49 prisoners have lost their lives in Turkey since the beginning of 2020. It has also been claimed that 15 prisoners committed suicide. Allegations included the battery of Kadir Kurt in prison, while traces of battery were identified on Serkan Tumay’s body and the investigation into the matter is pending. The relatives of both prisoners have lodged applications before İHD. The Ministry of Justice stated that four prisoners, whose identities were not disclosed, died of COVID-19. One prisoner was found dead in his bed. One prisoner was released on the day he died at a hospital where he was referred to because of his critical condition. Five prisoners with terminal cancer died soon after they were released. 16 prisoners lost their lives due to critical conditions while three of them died in quarantine wards in prisons where they were being held after their return from hospitals. It was learnt that two prisoners also died of COVID-19.
A great majority of sick prisoners cannot go to hospitals because they do not want to be held in quarantine wards. Along with the fact that they cannot survive on their own, it has been reported that in some prisons such quarantine wards were repurposed from cell-sized rooms by prison administrations, they were not hygienic, and too cramped to breathe with low ceilings. It is clear that such quarantine wards, where sick prisoners are held for 14 days after their return from hospitals, pose a great risk.
The high prevalence of suicide cases, particularly among ordinary prisoners, reveal the intensity of rights violations they are subjected to and the fact that conditions in prisons infringe upon the inherent dignity of the human person. Authorities need to take preventive measures in such suicide cases, improve the conditions that drive people to suicide, initiate investigations into those involved in acts of violence, and to eliminate the reasons thereof. Driving a person to suicide is a criminal offense that is proscribed under Article 84 § 1 of the Turkish Penal Code (TPC). Moreover, third parties cannot commit an act that would damage the interest of a person by violating their bodily integrity; this is a criminal offense under Articles 81, 82, 84, and 87 of the TPC.

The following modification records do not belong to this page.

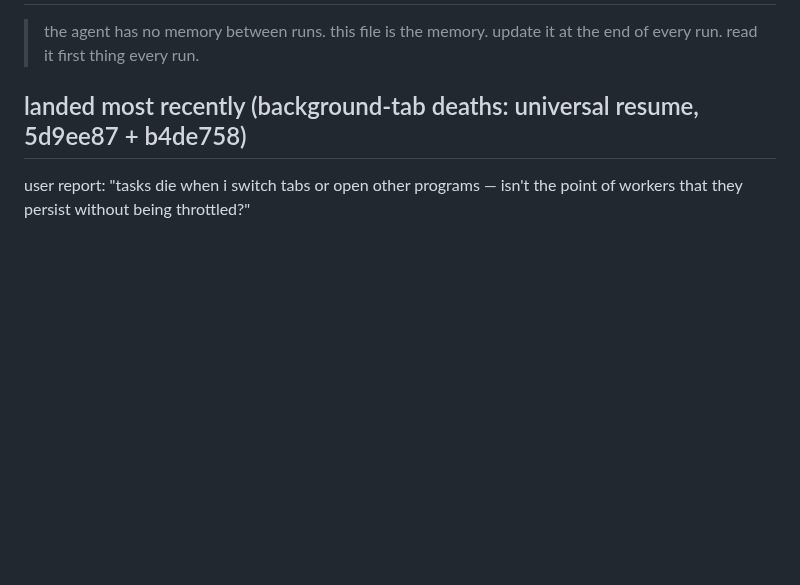
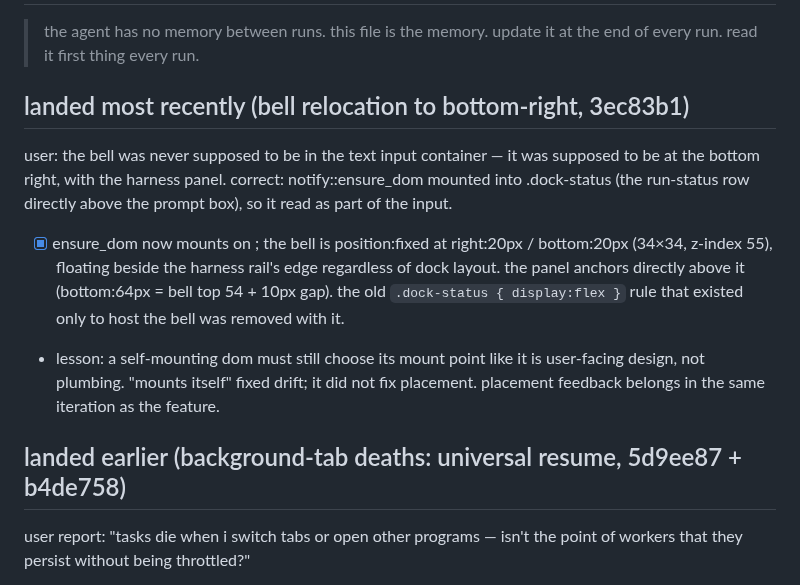
Before and after one commit to compusophy/vanish, a Markdown page: memory/status.md, the part around the change. Drawn GitHub-style; blank space fills up the shorter version.

Commit message:
memory: record the bell relocation and its lesson

```diff
--- a/memory/status.md
+++ b/memory/status.md
@@ -3,7 +3,25 @@
 > the agent has no memory between runs. this file is the memory.
 > update it at the end of every run. read it first thing every run.
 
-## landed most recently (background-tab deaths: universal resume, 5d9ee87 + b4de758)
+## landed most recently (bell relocation to bottom-right, 3ec83b1)
+
+user: the bell was never supposed to be in the text input container — it
+was supposed to be at the bottom right, with the harness panel. correct:
+notify::ensure_dom mounted into .dock-status (the run-status row directly
+above the prompt box), so it read as part of the input.
+
+- [x] ensure_dom now mounts on <body>; the bell is position:fixed at
+      right:20px / bottom:20px (34×34, z-index 55), floating beside the
+      harness rail's edge regardless of dock layout. the panel anchors
+      directly above it (bottom:64px = bell top 54 + 10px gap). the old
+      `.dock-status { display:flex }` rule that existed only to host the
+      bell was removed with it.
+- lesson: a self-mounting dom must still choose its mount point like it is
+  user-facing design, not plumbing. "mounts itself" fixed drift; it did not
+  fix placement. placement feedback belongs in the same iteration as the
+  feature.
+
+## landed earlier (background-tab deaths: universal resume, 5d9ee87 + b4de758)
 
 user report: "tasks die when i switch tabs or open other programs — isn't
 the point of workers that they persist without being throttled?"
```
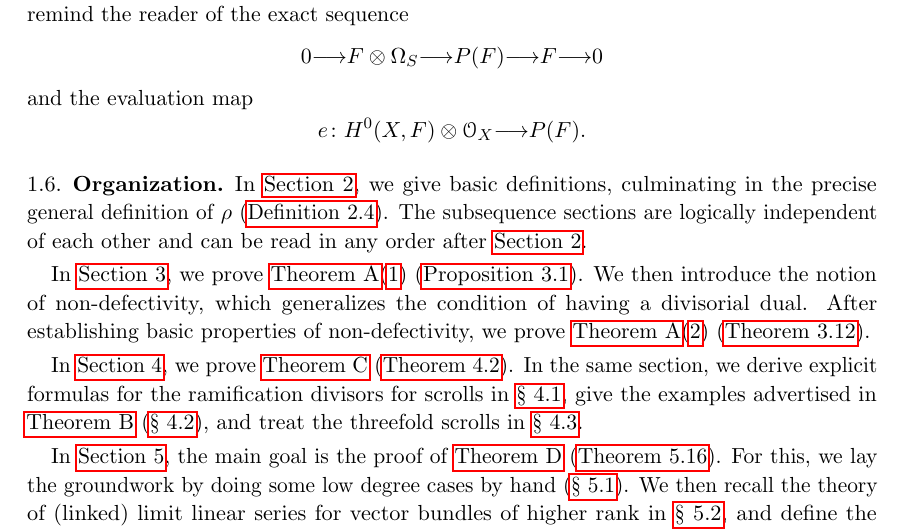
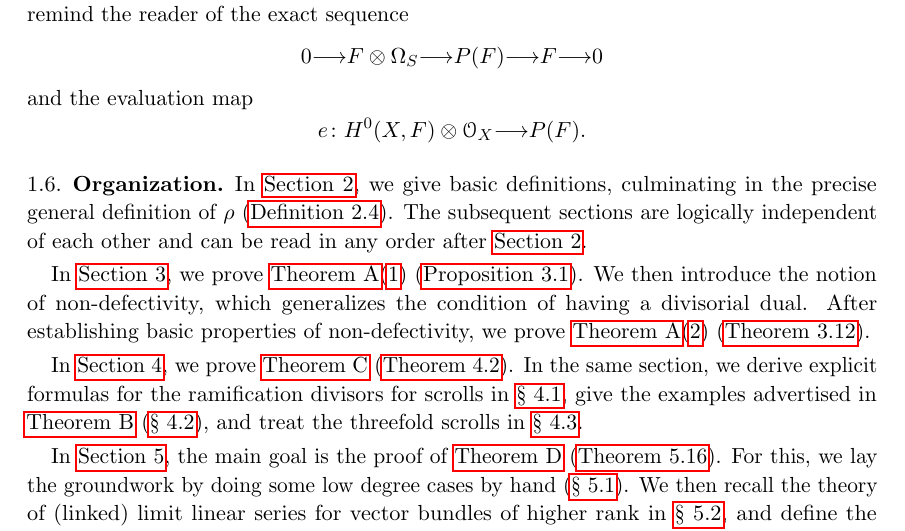
Before and after one commit to deopurkar/ProjectionAndRamification, a LaTeX paper (ProjectionandRamificationEDIT.tex): part of page 7 of 49, cut so that both start at the same text. Compiled offline with pdfLaTeX.

Commit message:
Typo (spelling error).

```diff
--- a/ProjectionandRamificationEDIT.tex
+++ b/ProjectionandRamificationEDIT.tex
@@ -372,7 +372,7 @@ and the evaluation map
 
 \subsection{Organization}
 In \autoref{sec:prmap}, we give basic definitions, culminating in the precise general definition of $\rho$ (\autoref{def:ProjectionRamification}).
-The subsequence sections are logically independent of each other and can be read in any order after \autoref{sec:prmap}.
+The subsequent sections are logically independent of each other and can be read in any order after \autoref{sec:prmap}.
 
 In \autoref{sec:proof_of_theorem:main}, we prove \autoref{thm:main}\eqref{item:incomp} (\autoref{prop:incompress}).
 We then introduce the notion of non-defectivity, which generalizes the condition of having a divisorial dual.
```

All these mortality cases were in fact preventable. Authorities should take necessary measures to prevent such cases in prisons, which are on the rise and became prevalent, grant the right to access to healthcare, and thoroughly provide all conditions in line with the inherent dignity of the human person to protect bodily and psychological integrity of persons. The Human Rights Association urges authorities to protect the right to life without exceptions that is guaranteed under both domestic law and international conventions and covenants, and to take all necessary measures to this end. Moreover, prisons should be made available for the monitoring of civil society organizations. İHD also calls on the Human Rights and Equality Institution of Turkey, the Ombudsman, and the Human Rights Inquiry Committee of the Grand National Assembly of Turkey to operate their monitoring mechanisms more effectively, and on political parties to take on more initiative about this matter.
Human Rights Association
Central Prisons Committee